Segment Start: TASK INPUTS
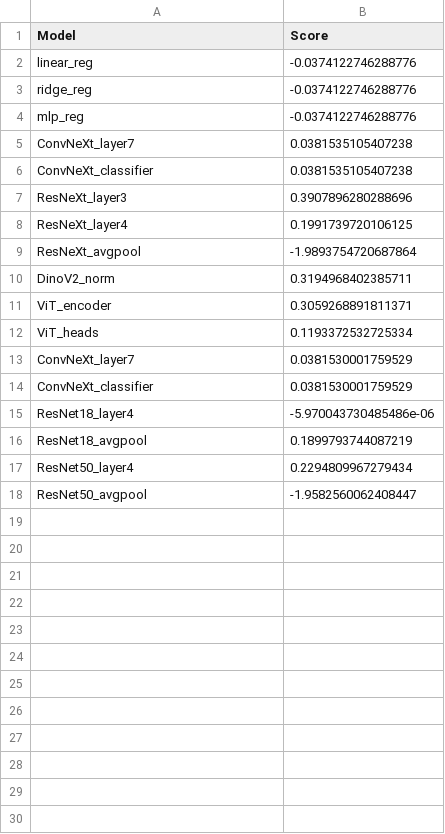
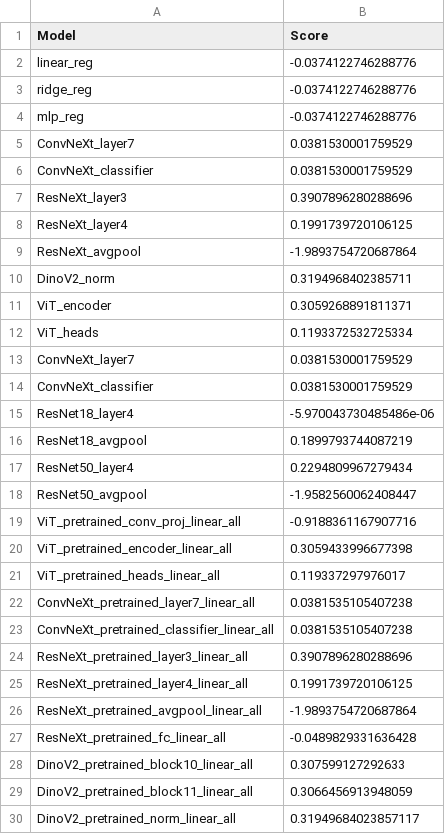
Before and after one commit to louise-montlahuc/nx414_team1, a CSV file: src/saved/r2_scores.csv, drawn as a sheet.

Commit message:
general get_layers fct in IModel class

```diff
--- a/src/saved/r2_scores.csv
+++ b/src/saved/r2_scores.csv
@@ -4,4 +4,4 @@ ridge_reg,-0.0374122746288776
 mlp_reg,-0.0374122746288776
-ConvNeXt_layer7,0.0381535105407238
-ConvNeXt_classifier,0.0381535105407238
+ConvNeXt_layer7,0.0381530001759529
+ConvNeXt_classifier,0.0381530001759529
 ResNeXt_layer3,0.3907896280288696
@@ -18 +18,13 @@ ResNet50_layer4,0.2294809967279434
 ResNet50_avgpool,-1.9582560062408447
+ViT_pretrained_conv_proj_linear_all,-0.9188361167907716
+ViT_pretrained_encoder_linear_all,0.3059433996677398
+ViT_pretrained_heads_linear_all,0.119337297976017
+ConvNeXt_pretrained_layer7_linear_all,0.0381535105407238
+ConvNeXt_pretrained_classifier_linear_all,0.0381535105407238
+ResNeXt_pretrained_layer3_linear_all,0.3907896280288696
+ResNeXt_pretrained_layer4_linear_all,0.1991739720106125
+ResNeXt_pretrained_avgpool_linear_all,-1.9893754720687864
+ResNeXt_pretrained_fc_linear_all,-0.0489829331636428
+DinoV2_pretrained_block10_linear_all,0.307599127292633
+DinoV2_pretrained_block11_linear_all,0.3066456913948059
+DinoV2_pretrained_norm_linear_all,0.31949684023857117
```
Also changed, not shown: 19 other files.
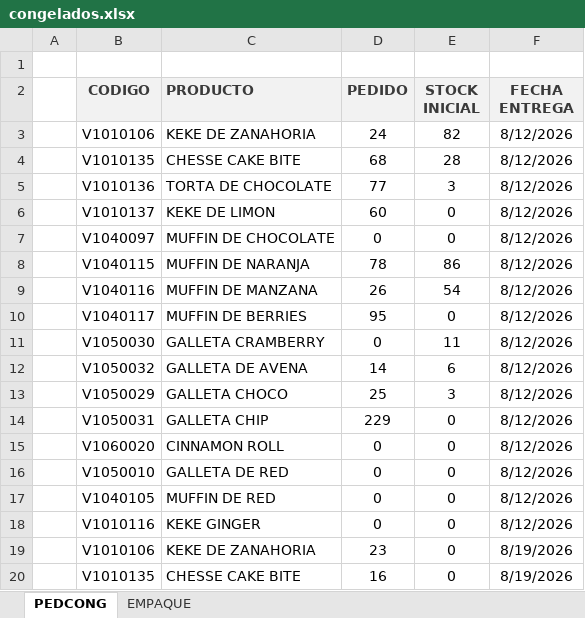
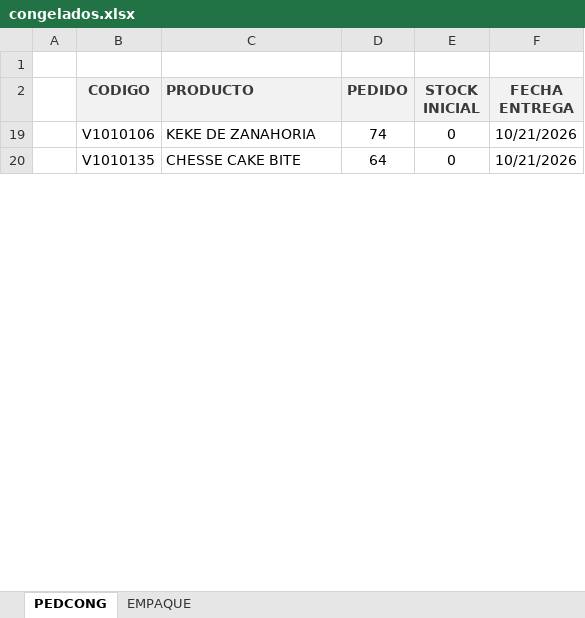
Before and after one commit to aplicacionesma2-lgtm/entregasma, an Excel workbook: congelados.xlsx, sheet PEDCONG, drawn as a sheet; only a part is shown; values as stored, in another font and other column widths than the file's, no borders; conditional formats not drawn; the diff covers the shown part only; the diff names each change by its address in the sheet, - before the commit and + after, or states it on an @@ line.

```diff
--- a/congelados.xlsx (sheet PEDCONG)
+++ b/congelados.xlsx (sheet PEDCONG)
-row 3:  | V1010106 | KEKE DE ZANAHORIA | 24 | 82 | 8/12/2026
-row 4:  | V1010135 | CHESSE CAKE BITE | 68 | 28 | 8/12/2026
-row 5:  | V1010136 | TORTA DE CHOCOLATE | 77 | 3 | 8/12/2026
-row 6:  | V1010137 | KEKE DE LIMON | 60 | 0 | 8/12/2026
-row 7:  | V1040097 | MUFFIN DE CHOCOLATE | 0 | 0 | 8/12/2026
-row 8:  | V1040115 | MUFFIN DE NARANJA | 78 | 86 | 8/12/2026
-row 9:  | V1040116 | MUFFIN DE MANZANA | 26 | 54 | 8/12/2026
-row 10:  | V1040117 | MUFFIN DE BERRIES | 95 | 0 | 8/12/2026
-row 11:  | V1050030 | GALLETA CRAMBERRY | 0 | 11 | 8/12/2026
-row 12:  | V1050032 | GALLETA DE AVENA | 14 | 6 | 8/12/2026
-row 13:  | V1050029 | GALLETA CHOCO | 25 | 3 | 8/12/2026
-row 14:  | V1050031 | GALLETA CHIP | 229 | 0 | 8/12/2026
-row 15:  | V1060020 | CINNAMON ROLL | 0 | 0 | 8/12/2026
-row 16:  | V1050010 | GALLETA DE RED | 0 | 0 | 8/12/2026
-row 17:  | V1040105 | MUFFIN DE RED | 0 | 0 | 8/12/2026
-row 18:  | V1010116 | KEKE GINGER | 0 | 0 | 8/12/2026
-D19 (PEDIDO): 23
+D19 (PEDIDO): 74
-F19:F20 (FECHA ENTREGA): 8/19/2026
+F19:F20 (FECHA ENTREGA): 10/21/2026
-D20 (PEDIDO): 16
+D20 (PEDIDO): 64
```
Also changed, not shown: 80 removed rows and 24 edited cells elsewhere in this sheet, sheet EMPAQUE, hidden cells.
Segment End: TASK INPUTS
WHAT YOU WILL DO
Copy out the lines above that hold the string "PEDCONG".

TASK SOLUTION
Before and after one commit to aplicacionesma2-lgtm/entregasma, an Excel workbook: congelados.xlsx, sheet PEDCONG, drawn as a sheet; only a part is shown; values as stored, in another font and other column widths than the file's, no borders; conditional formats not drawn; the diff covers the shown part only; the diff names each change by its address in the sheet, - before the commit and + after, or states it on an @@ line.
--- a/congelados.xlsx (sheet PEDCONG)
+++ b/congelados.xlsx (sheet PEDCONG)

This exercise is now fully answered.